New in 2018 Anchorman Howard Beale unravels live on screen in his final broadcast, and the network seizes on their newfound prophet when the ratings soar in a stage adaptation of Paddy Chayefsky's Oscar-winning film.
From the producers: Tony, Emmy and Golden Globe-winner Bryan Cranston makes his triumphant return to Broadway in the National Theatre’s sold-out, critically acclaimed production of "Network." In Lee Hall's adaptation of Paddy Chayefsky's Academy Award-winning film, anchorman Howard Beale unravels live on-screen. But when the ratings soar, the network seizes on its newfound prophet, and Howard becomes the biggest thing on TV. Tony and Olivier Award-winner Ivo van Hove directs this brilliantly innovative and electrifying production.
The 1976 satirical film "Network," written by Paddy Chayefsky and directed by Sidney Lumet, won four Academy Awards, in the categories of Best Actor (for Peter Finch), Best Actress (for Faye Dunaway), Best Supporting Actress (for Beatrice Straight), and Best Original Screenplay (for author Chayefsky). In 2000, the film was selected for preservation in the United States National Film Registry by the Library of Congress as being "culturally, historically, or aesthetically significant". In 2005, the two Writers Guilds of America voted Chayefsky's script one of the 10 greatest screenplays in the history of cinema. In 2007, the film was 64th among the 100 greatest American films as chosen by the American Film Institute, a ranking slightly higher than the one AFI had given it ten years earlier.
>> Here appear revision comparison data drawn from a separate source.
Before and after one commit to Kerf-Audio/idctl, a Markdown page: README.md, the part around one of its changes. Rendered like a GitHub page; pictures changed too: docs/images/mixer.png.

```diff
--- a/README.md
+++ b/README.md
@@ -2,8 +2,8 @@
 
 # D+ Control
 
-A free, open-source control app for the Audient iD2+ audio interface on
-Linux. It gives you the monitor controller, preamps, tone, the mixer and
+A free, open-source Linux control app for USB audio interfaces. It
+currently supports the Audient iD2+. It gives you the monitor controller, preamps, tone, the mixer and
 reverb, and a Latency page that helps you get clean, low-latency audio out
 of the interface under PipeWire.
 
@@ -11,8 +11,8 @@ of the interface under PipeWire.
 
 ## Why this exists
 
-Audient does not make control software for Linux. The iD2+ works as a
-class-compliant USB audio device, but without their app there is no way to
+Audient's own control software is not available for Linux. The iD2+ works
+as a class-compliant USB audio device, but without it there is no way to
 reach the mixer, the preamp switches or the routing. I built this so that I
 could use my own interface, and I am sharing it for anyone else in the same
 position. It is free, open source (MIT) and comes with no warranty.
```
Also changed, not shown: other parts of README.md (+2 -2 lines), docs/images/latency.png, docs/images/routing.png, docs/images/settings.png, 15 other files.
The stage adaptation premiered in 2017 at London's National Theatre.
Tony and Emmy Award winner Bryan Cranston ("All the Way," TV's "Breaking Bad") reprises his role as Howard Beale, a performance for which he received a 2018 Olivier Award. He is joined on stage by Emmy winner Tatiana Maslany ("Mary Page Marlowe," TV's "Orphan Black") and Tony Goldwyn ("Promises, Promises," TV's "Scandal"). Tony and Olivier Award winner Ivo van Hove ("A View from the Bridge," "The Crucible") directs.
Churning, immersive...Cranston tears through the formulas of Lee Hall's Chayefsky-honoring script to create a raging, bleeding portrait of a man who is a creature and a captive of a satanic medium. If the bravura dementia of his Howard makes much of the rest of the show seem as two-dimensional as a flat TV screen, it's a trade-off I'm willing to accept, albeit with a sigh. [Director] van Hove aims at his audience's gut, not its mind. There is more to "Network" than Howard, though, and it's mostly far less compelling.
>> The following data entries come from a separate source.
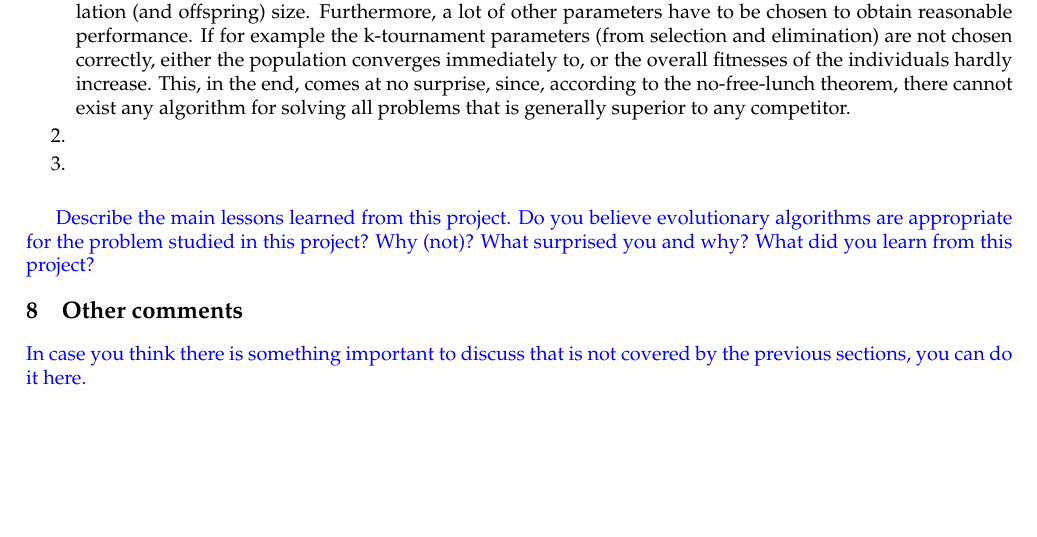
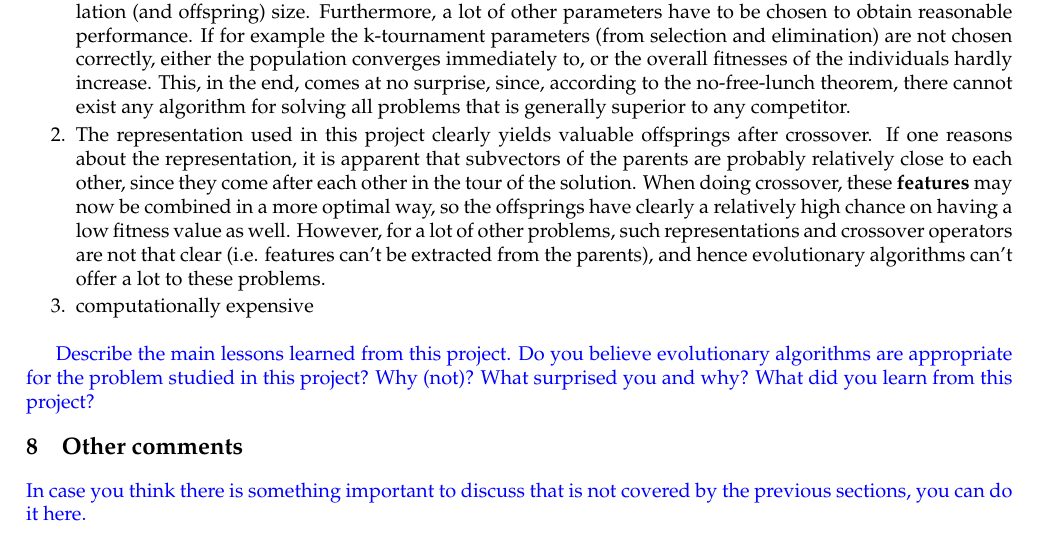
Before and after one commit to JorritWillaert/Genetic-Algorithms-and-Evolutionary-Computing-Project, a LaTeX document (report/EA_Template_Final.tex): part of page 10 of 10 before the commit and part of page 10 of 11 after it, cut so that both start at the same text, the shorter picture padded with empty space. The pictures show the PDF file report/EA_Template_Final.pdf that the author committed with the source.

Commit message:
Not possible to extract features in certain kind of problems

```diff
--- a/report/EA_Template_Final.tex
+++ b/report/EA_Template_Final.tex
@@ -464,8 +464,8 @@ Interpret your results. How do you rate the performance of your algorithm (time,
 
 \begin{enumerate}
  \item Evolutionary algorithms work well, as long as they are carefully designed with reasonable parameters. For example, take a population size of 100 instead of 15, and the algorithm struggles to make some iterations. This of course due to the fitness sharing elimination, which has a cubic complexity in terms of the population (and offspring) size. Furthermore, a lot of other parameters have to be chosen to obtain reasonable performance. If for example the k-tournament parameters (from selection and elimination) are not chosen correctly, either the population converges immediately to, or the overall fitnesses of the individuals hardly increase. This, in the end, comes at no surprise, since, according to the no-free-lunch theorem, there cannot exist any algorithm for solving all problems that is generally superior to any competitor.
- \item
- \item
+ \item The representation used in this project clearly yields valuable offsprings after crossover. If one reasons about the representation, it is apparent that subvectors of the parents are probably relatively close to each other, since they come after each other in the tour of the solution. When doing crossover, these \textbf{features} may now be combined in a more optimal way, so the offsprings have clearly a relatively high chance on having a low fitness value as well. However, for a lot of other problems, such representations and crossover operators are not that clear (i.e. features can't be extracted from the parents), and hence evolutionary algorithms can't offer a lot to these problems.
+ \item computationally expensive
 \end{enumerate}
 
 \ReplaceMe{Describe the main lessons learned from this project. Do you believe evolutionary algorithms are appropriate for the problem studied in this project? Why (not)? What surprised you and why? What did you learn from this project?}
```
Also changed, not shown: report/EA_Template_Final.pdf.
AM New York
Freewheeling, fast and furious, absolutely mesmerizing...[director van Hove's] tech-savvy, experimental approach...is perfectly suited to the media-overflow milieu of "Network." A more traditional staging could not have been as gripping. The overall tone has shifted from comedy into fast-paced thriller and ominous tragedy. Cranston gives an all-out, remarkable performance - full of raw emotion, magnetic presence, superb comedic timing, and a genuine sense of struggle, unpredictability and urgency.